What's a reporter to do? Basic instincts say grab a notepad, pencil, camera and get to the source of the raucous noise seeping out from behind the sealed double doors.
About the crime: That would the Mildred's Umbrella Theater Company's "Monster Bash" at Spring Street Studios Saturday night. About those rodents: They were plastic. The ring leader? Party chair Karen Osborn, assisted by Dennis Draper and artistic director Jennifer Decker.
The thespians had mutated their home at Studio 101 into a whimsically dingy house of darkness where a ghoulish horde of 200 supporters bedecked in their finest hand-crafted habiliments "fished" mini bottles of booze from the black lagoon, cakewalked for prizes and grazed Prego chef John Watt's spread of tomato caprese skewers, shrimp, feta cheese tart, sliced roast beef and a gigantic chocolate sheet cake.
The brave Jay Menchaca stripped down to his unmentionables and entered the scene as a 49-year-old underwear model, changing his tight briefs six times.
After imbibing Camp Crystal Lake punch, a potent bright red potation that nods to the site of the horror film series Friday the 13th, and Saint Arnold Brewing Company suds, couples unrolled a whole box of toilet paper for the Wrap the Mummy contest.
Many took the theme to heart. Like Ryan Kelly, who was freaky as the monster in Clive Barker's Hellraiser. Houston Cinema Arts Society's Trish Rigdon rigged a cheap wig to summon Morticia. John Dunn spared no expense for his alien spy girl from Mars Attacks!, complete with laser weapon and sequined purse.
And then there was the brave Jay Menchaca, who stripped down to his unmentionables and entered the scene as a 49-year-old underwear model, changing his tight briefs six times throughout the evening.
After all was said and done, the Best Costume honor was awarded to Ananka Kohnitz, who fashioned a green-skin wicked witch with raggedy fabric, dangling skeletons and moving eyes affixed to a sexy Wiccan outfit.
Stephanie Saint Sanchez spun gramophone records — yes, mainly vinyl — to inject life into this undead themed fete. She did it with "Thriller," which roused an impromptu mob dance, "Monster Mash" and metal tunes by the Plasmatics and the Gruesome Twosome. At the request of a guest, Sanchez piped in Korean rapper PSY's "Gangnam Style," which was received with hilarious and appropriate horseplay — this journalist had to join in.

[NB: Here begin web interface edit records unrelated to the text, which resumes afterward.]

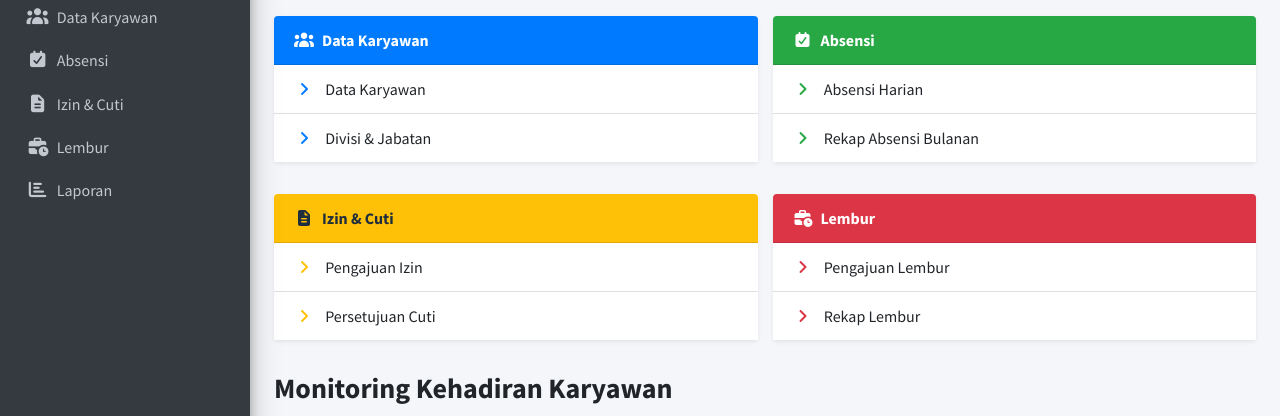
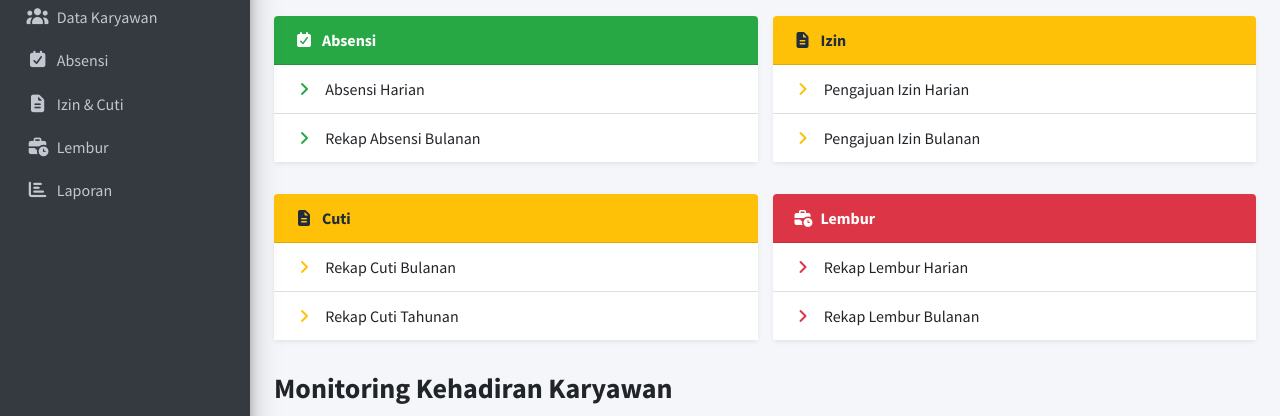
Before and after one commit to DavinAmanta/employee_front, a plain HTML site: page index.html in a window 1280 px wide. Shown: the part 127-543 px from the top of the page. Drawn offline with nearby package versions, Linux system fonts and the light colour scheme.

Commit message:
add index

```diff
--- a/index.html
+++ b/index.html
@@ -99,30 +99,6 @@
       <h2>Menu Utama</h2>
       <div class="row mt-4">
         <!-- ========= DATA KARYAWAN ========= -->
-        <div class="col-md-6 mb-3">
-          <div class="card shadow-sm">
-            <div class="card-header bg-primary d-flex align-items-center">
-              <i class="fas fa-users mr-2"></i>
-              <strong>Data Karyawan</strong>
-            </div>
-            <div class="card-body p-0">
-              <ul class="list-group list-group-flush">
-
-                <li class="list-group-item menu-link">
-                  <i class="fa fa-angle-right text-primary mr-2"></i>
-                  Data Karyawan
-                </li>
-
-                <li class="list-group-item menu-link">
-                  <i class="fa fa-angle-right text-primary mr-2"></i>
-                  Divisi & Jabatan
-                </li>
-
-              </ul>
-            </div>
-          </div>
-        </div>
-
         <!-- ========= ABSENSI ========= -->
         <div class="col-md-6 mb-3">
           <div class="card shadow-sm">
@@ -147,31 +123,48 @@
             </div>
           </div>
         </div>
-
+        <div class="col-md-6 mb-3">
+          <div class="card shadow-sm">
+            <div class="card-header bg-warning d-flex align-items-center">
+              <i class="fas fa-file-alt mr-2"></i>
+              <strong>Izin</strong>
+            </div>
+            <div class="card-body p-0">
+              <ul class="list-group list-group-flush">
+                <li class="list-group-item menu-link">
+                  <i class="fa fa-angle-right text-warning mr-2"></i>
+                  Pengajuan Izin Harian
+                </li>
+                <li class="list-group-item menu-link">
+                  <i class="fa fa-angle-right text-warning mr-2"></i>
+                  Pengajuan Izin Bulanan
+                </li>
+              </ul>
+            </div>
+          </div>
+        </div>
       </div>
 
       <div class="row">
-
         <!-- ========= IZIN & CUTI ========= -->
         <div class="col-md-6 mb-3">
           <div class="card shadow-sm">
             <div class="card-header bg-warning d-flex align-items-center">
               <i class="fas fa-file-alt mr-2"></i>
-              <strong>Izin & Cuti</strong>
+              <strong>Cuti</strong>
             </div>
             <div class="card-body p-0">
               <ul class="list-group list-group-flush">
 
                 <li class="list-group-item menu-link">
                   <i class="fa fa-angle-right text-warning mr-2"></i>
-                  Pengajuan Izin
+                  Rekap Cuti Bulanan
                 </li>
 
                 <li class="list-group-item menu-link">
                   <i class="fa fa-angle-right text-warning mr-2"></i>
-                  Persetujuan Cuti
+                  Rekap Cuti Tahunan
                 </li>
-
               </ul>
             </div>
           </div>
@@ -189,12 +182,12 @@
 
                 <li class="list-group-item menu-link">
                   <i class="fa fa-angle-right text-danger mr-2"></i>
-                  Pengajuan Lembur
+                  Rekap Lembur Harian
                 </li>
 
                 <li class="list-group-item menu-link">
                   <i class="fa fa-angle-right text-danger mr-2"></i>
-                  Rekap Lembur
+                  Rekap Lembur Bulanan
                 </li>
 
               </ul>
```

Trudging amid the tombstones were Melissa Mumper and Sam Smith, Blair Gulledge, Elissa Levitt, board president Dan Price, Candyce Prince, Vipul Divecha and Jennifer Wood, Beth Kungel Borck, Mark Roberts, Lyndsay Sweeney, Nikki Wuertz and Jeff Nunnally and many evil clowns, cheerleaders, zombies and B-horror film characters.